A typist flies over the keyboard without error. A pianist executes a rapid passage of a piano concerto flawlessly. A gymnast executes a dozen complex somersaults and flips in a tumbling run. Thank goodness they don’t have to think about each move.
In an article titled “How the brain prepares for movement and actions” on The Conversation, Myrto Mantziara from Bangor University describes how humans and primates are able to store a sequence of moves and execute them in rapid-fire succession. The code for each move in the sequence is stored simultaneously, but the activation potential determines the order in which they will be executed. This is called “simultaneous planning” and “competitive queueing.” It’s competitive because each move competes for the highest activation potential; after the previous move is executed, the move with the next highest activation potential moves up in the queue. This is how a simultaneous code becomes a sequence.
Participants were trained to associate dot patterns with finger actions, and then perform them the next day.
Looking at the brain signals, the team was able to distinguish participants’ neural patterns as they planned and executed the movements. The researchers found that, milliseconds before the start of the movement, all the finger presses were queued and “stacked” in an ordered manner. The activation pattern of the finger presses reflected their position in the sequence that was performed immediately after. This competitive queuing pattern showed that the brain prepared the sequence by organising the individual actions in the correct order.
The researchers also looked at whether this preparatory queuing activity was shared across different sequences which had different rhythms or different finger orders, and found that it was. The competitive queuing mechanism acted as a template to guide each action into a position, and provided the base for the accurate production of new sequences. In this way the brain stays flexible and efficient enough to be ready to produce unknown combinations of sequences by organising them using this preparatory template.
Voice Activation in the Brain
The voice is key to making sense of the words in our brain (Medical Xpress). Another capability of the brain is to extract information from the tone of speech beyond the mere words. Imagine a sentence read by a monotone speech synthesizer. Now imagine it read with all the expressiveness of a Shakesperean actor.

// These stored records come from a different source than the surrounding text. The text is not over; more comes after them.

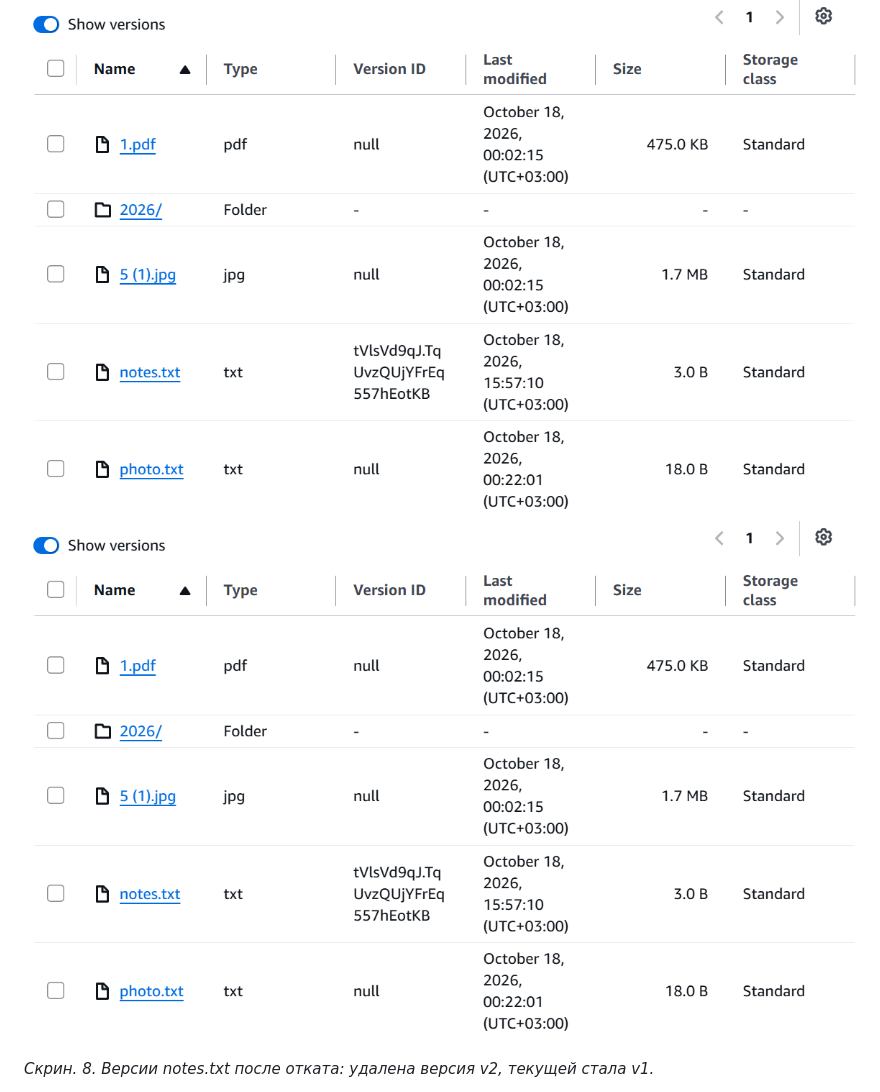
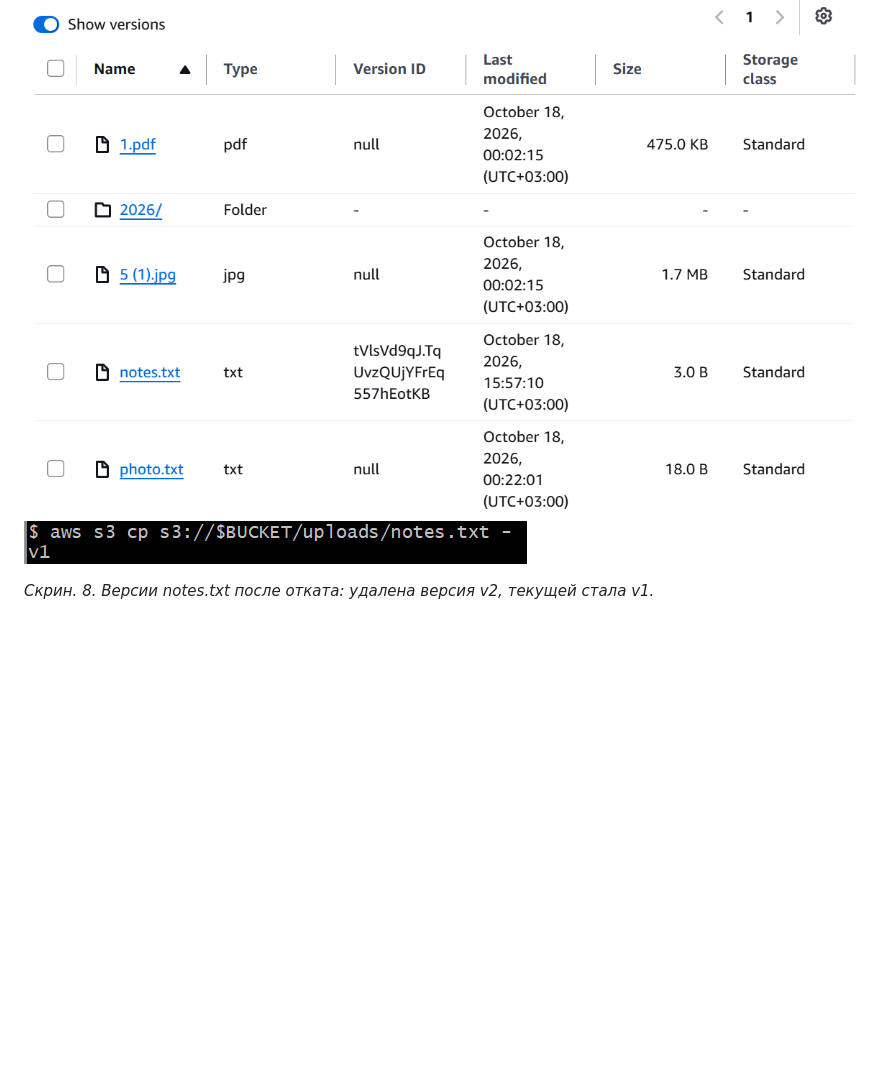
Before and after one commit to kkkiar-cloud/timecapsule, a Markdown page: docs/lab4/README.md, the part around the change. GitHub-like rendering; blank space fills up the shorter version.

Commit message:
Change image reference from 4.12.png to 4.2.png
Updated image reference in README for version rollback.

```diff
--- a/docs/lab4/README.md
+++ b/docs/lab4/README.md
@@ -69,7 +69,7 @@ Block Public Access блокирует политики, которые откр
 *Скрин. 7. Версии notes.txt после обычного удаления: появился маркер удаления, обе версии на месте.*
 
 ![Откат к v1](imgs/4.12.png)
-![Откат к v1](imgs/4.12.png)
+![Откат к v1](imgs/4.2.png)
 
 *Скрин. 8. Версии notes.txt после отката: удалена версия v2, текущей стала v1.*
 
```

As epigenetics is to genetics, vocal inflection is to simple words in a dictionary. Think of how many ways you can pronounce “all right” to express a wealth of emotional information beyond what the words mean in a dictionary. New experiments confirm what we all know from experience.

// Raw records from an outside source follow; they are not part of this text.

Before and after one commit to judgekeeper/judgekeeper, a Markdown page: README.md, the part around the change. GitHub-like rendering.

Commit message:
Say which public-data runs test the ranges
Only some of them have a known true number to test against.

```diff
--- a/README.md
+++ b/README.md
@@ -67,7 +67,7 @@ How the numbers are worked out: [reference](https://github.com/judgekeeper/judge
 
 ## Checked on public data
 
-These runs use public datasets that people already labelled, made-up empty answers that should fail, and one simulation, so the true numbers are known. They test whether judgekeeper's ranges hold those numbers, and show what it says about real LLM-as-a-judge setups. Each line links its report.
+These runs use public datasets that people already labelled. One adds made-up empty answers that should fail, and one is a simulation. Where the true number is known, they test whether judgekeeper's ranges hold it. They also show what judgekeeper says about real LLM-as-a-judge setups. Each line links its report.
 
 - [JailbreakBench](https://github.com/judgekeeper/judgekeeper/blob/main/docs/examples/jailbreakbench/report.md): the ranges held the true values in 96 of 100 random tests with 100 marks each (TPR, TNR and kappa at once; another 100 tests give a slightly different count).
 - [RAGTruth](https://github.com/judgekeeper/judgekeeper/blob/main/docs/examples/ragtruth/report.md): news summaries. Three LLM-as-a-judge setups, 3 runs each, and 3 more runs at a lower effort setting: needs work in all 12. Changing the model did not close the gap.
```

Now, a study by the Basque Center on Cognition, Brain and Language (BCBL) in San Sebastian concludes that sound waves effectively transmit information beyond the lexical meaning of words. This research, published online in the Journal of Memory and Language, has proven that words carry information indexed through the voice.
Led by Efthymia Kapnoula, the paper determines that the meaning we give to words is conditioned by factors that are not simply limited to lexical information. People, and more specifically their voices, have much to say in the mental representation of words.

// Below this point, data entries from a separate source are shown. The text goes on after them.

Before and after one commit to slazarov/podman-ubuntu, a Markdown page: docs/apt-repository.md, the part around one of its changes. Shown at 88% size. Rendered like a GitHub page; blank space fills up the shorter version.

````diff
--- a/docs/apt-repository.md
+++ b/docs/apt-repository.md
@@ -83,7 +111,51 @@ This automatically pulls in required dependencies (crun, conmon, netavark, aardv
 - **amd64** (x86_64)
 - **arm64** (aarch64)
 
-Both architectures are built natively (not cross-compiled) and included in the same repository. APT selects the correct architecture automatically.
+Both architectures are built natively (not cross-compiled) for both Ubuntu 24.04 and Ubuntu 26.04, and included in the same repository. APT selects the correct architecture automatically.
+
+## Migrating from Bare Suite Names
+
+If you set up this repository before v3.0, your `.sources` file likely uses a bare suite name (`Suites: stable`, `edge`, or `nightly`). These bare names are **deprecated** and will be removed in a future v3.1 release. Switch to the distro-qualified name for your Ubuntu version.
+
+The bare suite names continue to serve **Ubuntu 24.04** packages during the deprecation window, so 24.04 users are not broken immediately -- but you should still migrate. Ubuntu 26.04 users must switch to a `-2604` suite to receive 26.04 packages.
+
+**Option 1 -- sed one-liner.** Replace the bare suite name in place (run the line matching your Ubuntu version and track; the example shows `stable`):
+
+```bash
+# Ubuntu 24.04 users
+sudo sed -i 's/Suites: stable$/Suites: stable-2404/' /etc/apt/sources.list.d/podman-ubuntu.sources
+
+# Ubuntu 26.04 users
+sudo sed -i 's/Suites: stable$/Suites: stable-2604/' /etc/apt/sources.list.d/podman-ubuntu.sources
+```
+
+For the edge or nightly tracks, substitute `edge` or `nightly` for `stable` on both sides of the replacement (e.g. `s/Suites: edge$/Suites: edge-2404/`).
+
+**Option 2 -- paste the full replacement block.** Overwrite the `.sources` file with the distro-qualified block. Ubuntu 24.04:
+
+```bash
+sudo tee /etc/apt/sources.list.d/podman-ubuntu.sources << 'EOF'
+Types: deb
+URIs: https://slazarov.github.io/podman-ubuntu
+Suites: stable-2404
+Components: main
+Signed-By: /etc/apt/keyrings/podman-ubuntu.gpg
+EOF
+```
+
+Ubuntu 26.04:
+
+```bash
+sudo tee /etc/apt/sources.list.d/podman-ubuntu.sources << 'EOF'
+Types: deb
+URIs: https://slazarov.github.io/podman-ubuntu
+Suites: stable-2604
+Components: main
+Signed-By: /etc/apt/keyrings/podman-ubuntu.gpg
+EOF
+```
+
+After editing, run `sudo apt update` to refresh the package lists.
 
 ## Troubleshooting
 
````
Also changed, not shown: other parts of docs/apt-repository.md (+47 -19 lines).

Hear them roar: How humans and chickadees understand each other (Science Daily). This ability to extract information from the voice is not limited to humans. Any dog owner knows that the family pet can tell a lot about mood without understanding the words, just by the type of expression. Fear, excitement, or other types of arousal come through the tone of voice, say researchers at the University of Alberta. Even little birds in the yard can tell the emotional state of not only humans, but other animals. As they showed, this capability comes built into the brain.
Under the supervision of Professor Chris Sturdy, Congdon conducted two experiments, one examining chickadees and another examining humans. In the experiments, participants distinguished between high- and low-arousal vocalizations produced by other species, including alligators, chickadees, elephants, humans, pandas, piglets, ravens, macaques, and tree frogs. Human subjects were able to identify high arousal in different species.
“Black-capped chickadees were also able to identify high arousal in other chickadees, humans, and giant pandas,” said Congdon. “This is fascinating, because a chickadee that has never come across a giant panda before is able to categorize high — and low — arousal vocalizations.“
The little birds could not have evolved this ability, because they never encountered giant pandas before. It must be part of the software package in the brain, like bundled apps that are included in a smartphone. Our brains use the apps, but the decision to use an app requires the will of a non-material being. Neurosurgeon Michael Egnor takes on materialism and supports dualism (i.e., that the mind is distinct from the body) in two interviews on ID the Future: Part 1 and Part 2.
In a very interesting video on YouTube, Dr Randy Guliuzza of ICR goes into more detail about the human hand in mind/body coordination. During typewriting or piano playing, the brain has to respond within a fraction of an eyeblink’s time to send the right information down the arm for the next letter or note in the sequence. Guliuzza also shares unique features of the human hand not present in chimpanzees or other primates. We are unique in the biosphere in many ways; “fearfully and wonderfully made” like it says in Psalm 139. Are you thankful for your hardware and software endowments? Are you using them for good?